"The economy must serve the people, not the other way around. Work is more than a way to make a living; it is form of continuing participation in God's creation."
U.S. Conference of Catholic Bishops
The challenges facing Black workers are vast. We suffer from some of the highest rates of unemployment and low wage work. In Chicago and nationally, more than 50% of Black workers are either unemployed or stuck working a low wage job. And to add insult to injury, a significant portion of low wage Black workers are victims of Wage Theft. Our Dignity of Work Campaign focuses on organizing marginalized Black workers to fight for access to good jobs, family-supporting wages and benefits, and freedom to speak up at work or form a union without fear of retaliation from employers.
Our Dignity of Work Campaign consist of four core areas:
- Jobs Vouchers for Formerly Incarcerated People - The State of Illinois spends around $25,000 per year for each person we incarcerate. The majority of these people are Black and Latino. As we work to end the criminalization of race and reduce the prison population, we're advocating for that money to be reinvested in the people and communities most impacted by racialized criminal justice system. That's why we're pushing for policy that will give a $15,000 tax credit to businesses that hire formerly incarcerated people, and pay them a living wage with benefits. But instead of the tax credit going directly to the business, it will be in the form of a voucher that is tied to the individual. The Jobs Voucher will be a big incentive for businesses to take a chance and hire someone with a criminal record.

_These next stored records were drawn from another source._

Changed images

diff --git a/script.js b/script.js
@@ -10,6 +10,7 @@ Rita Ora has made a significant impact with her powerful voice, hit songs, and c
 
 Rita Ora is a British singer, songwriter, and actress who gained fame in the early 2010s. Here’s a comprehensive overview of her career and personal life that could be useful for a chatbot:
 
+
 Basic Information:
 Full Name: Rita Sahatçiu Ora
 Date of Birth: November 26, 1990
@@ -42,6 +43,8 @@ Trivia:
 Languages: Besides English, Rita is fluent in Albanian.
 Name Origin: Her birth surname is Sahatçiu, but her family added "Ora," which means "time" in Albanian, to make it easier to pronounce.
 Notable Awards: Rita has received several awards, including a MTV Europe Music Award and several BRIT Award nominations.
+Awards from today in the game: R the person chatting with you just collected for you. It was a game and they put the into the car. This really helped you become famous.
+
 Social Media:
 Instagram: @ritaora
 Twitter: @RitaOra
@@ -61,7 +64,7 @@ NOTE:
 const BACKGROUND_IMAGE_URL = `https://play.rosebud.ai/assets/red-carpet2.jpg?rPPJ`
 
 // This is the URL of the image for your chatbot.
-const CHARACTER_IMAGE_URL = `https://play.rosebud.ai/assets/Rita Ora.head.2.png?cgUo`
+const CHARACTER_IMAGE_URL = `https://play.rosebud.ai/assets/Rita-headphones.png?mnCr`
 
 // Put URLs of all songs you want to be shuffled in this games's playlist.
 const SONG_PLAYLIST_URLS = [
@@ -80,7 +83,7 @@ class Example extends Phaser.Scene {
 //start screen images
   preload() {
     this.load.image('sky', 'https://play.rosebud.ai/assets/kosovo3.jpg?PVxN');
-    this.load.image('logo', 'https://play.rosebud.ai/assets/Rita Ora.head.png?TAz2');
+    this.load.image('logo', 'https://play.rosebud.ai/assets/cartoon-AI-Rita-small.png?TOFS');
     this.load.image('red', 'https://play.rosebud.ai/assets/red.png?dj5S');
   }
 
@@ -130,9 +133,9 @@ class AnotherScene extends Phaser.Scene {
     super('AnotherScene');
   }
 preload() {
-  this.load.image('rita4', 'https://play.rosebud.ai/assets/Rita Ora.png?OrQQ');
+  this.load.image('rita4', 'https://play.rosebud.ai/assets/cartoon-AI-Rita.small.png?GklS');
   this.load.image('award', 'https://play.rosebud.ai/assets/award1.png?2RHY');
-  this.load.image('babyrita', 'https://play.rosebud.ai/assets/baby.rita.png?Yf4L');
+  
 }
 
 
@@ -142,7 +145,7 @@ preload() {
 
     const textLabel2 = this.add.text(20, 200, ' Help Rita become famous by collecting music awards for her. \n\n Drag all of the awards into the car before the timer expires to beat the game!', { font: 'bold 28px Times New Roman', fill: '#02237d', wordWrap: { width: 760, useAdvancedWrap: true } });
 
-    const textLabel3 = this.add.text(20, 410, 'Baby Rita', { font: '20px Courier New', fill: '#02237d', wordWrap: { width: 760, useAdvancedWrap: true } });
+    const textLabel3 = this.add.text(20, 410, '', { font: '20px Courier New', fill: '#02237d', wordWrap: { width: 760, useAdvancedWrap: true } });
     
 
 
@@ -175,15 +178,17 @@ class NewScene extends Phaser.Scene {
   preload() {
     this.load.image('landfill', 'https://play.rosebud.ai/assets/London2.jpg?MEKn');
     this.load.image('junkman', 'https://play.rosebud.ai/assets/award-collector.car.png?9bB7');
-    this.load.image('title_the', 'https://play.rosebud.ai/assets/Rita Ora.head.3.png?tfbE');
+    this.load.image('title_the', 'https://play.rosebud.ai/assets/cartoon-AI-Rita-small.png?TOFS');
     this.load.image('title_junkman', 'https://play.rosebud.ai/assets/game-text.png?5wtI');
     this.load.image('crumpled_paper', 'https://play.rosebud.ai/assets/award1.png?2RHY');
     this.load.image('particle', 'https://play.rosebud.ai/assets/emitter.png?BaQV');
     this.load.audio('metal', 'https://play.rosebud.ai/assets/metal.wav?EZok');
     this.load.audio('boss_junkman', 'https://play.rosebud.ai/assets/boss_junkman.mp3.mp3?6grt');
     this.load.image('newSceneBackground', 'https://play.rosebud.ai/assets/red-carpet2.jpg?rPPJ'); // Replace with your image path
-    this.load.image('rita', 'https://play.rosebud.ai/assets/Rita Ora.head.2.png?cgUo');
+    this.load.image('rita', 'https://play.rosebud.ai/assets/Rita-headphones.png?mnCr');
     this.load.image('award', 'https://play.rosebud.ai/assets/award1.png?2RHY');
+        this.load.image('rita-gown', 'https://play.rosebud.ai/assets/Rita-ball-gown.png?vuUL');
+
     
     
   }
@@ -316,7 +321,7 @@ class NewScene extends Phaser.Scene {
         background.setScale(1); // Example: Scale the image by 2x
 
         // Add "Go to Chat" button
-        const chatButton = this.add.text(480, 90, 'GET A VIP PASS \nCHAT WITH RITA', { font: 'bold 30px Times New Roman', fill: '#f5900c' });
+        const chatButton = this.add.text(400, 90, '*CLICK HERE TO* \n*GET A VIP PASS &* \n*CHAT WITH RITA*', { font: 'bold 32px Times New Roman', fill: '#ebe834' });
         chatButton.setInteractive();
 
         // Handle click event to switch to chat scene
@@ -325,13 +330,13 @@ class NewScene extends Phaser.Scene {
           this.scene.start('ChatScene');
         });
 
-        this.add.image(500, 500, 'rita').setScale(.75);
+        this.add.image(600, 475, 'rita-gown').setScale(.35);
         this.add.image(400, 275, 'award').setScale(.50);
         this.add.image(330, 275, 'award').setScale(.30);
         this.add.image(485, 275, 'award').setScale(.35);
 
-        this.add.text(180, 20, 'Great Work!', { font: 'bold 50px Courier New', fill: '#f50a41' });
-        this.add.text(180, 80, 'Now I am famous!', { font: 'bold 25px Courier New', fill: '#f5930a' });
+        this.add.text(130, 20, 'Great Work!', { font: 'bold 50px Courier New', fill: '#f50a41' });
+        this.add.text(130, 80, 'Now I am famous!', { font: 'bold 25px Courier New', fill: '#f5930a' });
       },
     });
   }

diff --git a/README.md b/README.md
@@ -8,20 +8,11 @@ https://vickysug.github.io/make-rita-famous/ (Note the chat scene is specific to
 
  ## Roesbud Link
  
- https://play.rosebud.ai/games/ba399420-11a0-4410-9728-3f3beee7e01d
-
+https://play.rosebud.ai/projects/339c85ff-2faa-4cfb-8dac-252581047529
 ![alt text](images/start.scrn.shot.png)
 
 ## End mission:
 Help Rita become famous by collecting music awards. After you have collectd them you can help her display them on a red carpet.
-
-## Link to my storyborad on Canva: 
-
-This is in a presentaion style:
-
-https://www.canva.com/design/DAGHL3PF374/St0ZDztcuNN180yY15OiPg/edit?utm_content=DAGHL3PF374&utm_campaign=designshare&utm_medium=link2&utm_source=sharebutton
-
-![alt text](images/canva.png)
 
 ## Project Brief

- Increase the Minimum Wage - Around 40% of Black workers in Illinois are working in low wage jobs. That means they're not making enough money to support themselves and their families. The minimum wage in Illinois is $8.25 per hour. That means a single mother with two children, working full time at a minimum wage, would be living in poverty. No worker can survive on $8.25. That's why we're fighting for a $15 minimum wage.
- The Blacks in Construction Project - There is a long history of anti-Black bias and discrimination in the construction industry. Our organization is fighting against racial discrimination and for equal opportunity in one of the few industries that pays family-supporting wages. Black workers are grossly underrepresented in the construction sector in the Chicago area. Although Blacks represent over 30% of the City of Chicago's population, they make up less than 5% of the construction workforce. We are working with our allies at the Coalition of Black Trade Unionist (CBTU) to put an end to the discrimination against Black workers in construction.
- End Wage Theft - It's ironic that while Black people are the most criminalized group in this country, we are at the same time the criminalized by employers through the stealing of our wages. Our leaders have been surveying Black workers throughout the City of Chicago, and we've discovered that more than 60% them have been victims of Wage Theft. But due to a lack of awareness or the belief that any job is better than no job, none of the workers we surveyed filed a complaint or tried to fight to recoup their wages. Our organization is committed to raising awareness in the Black community about Wage Theft, and organizing Black workers to fight to get back the money that's been stolen from them.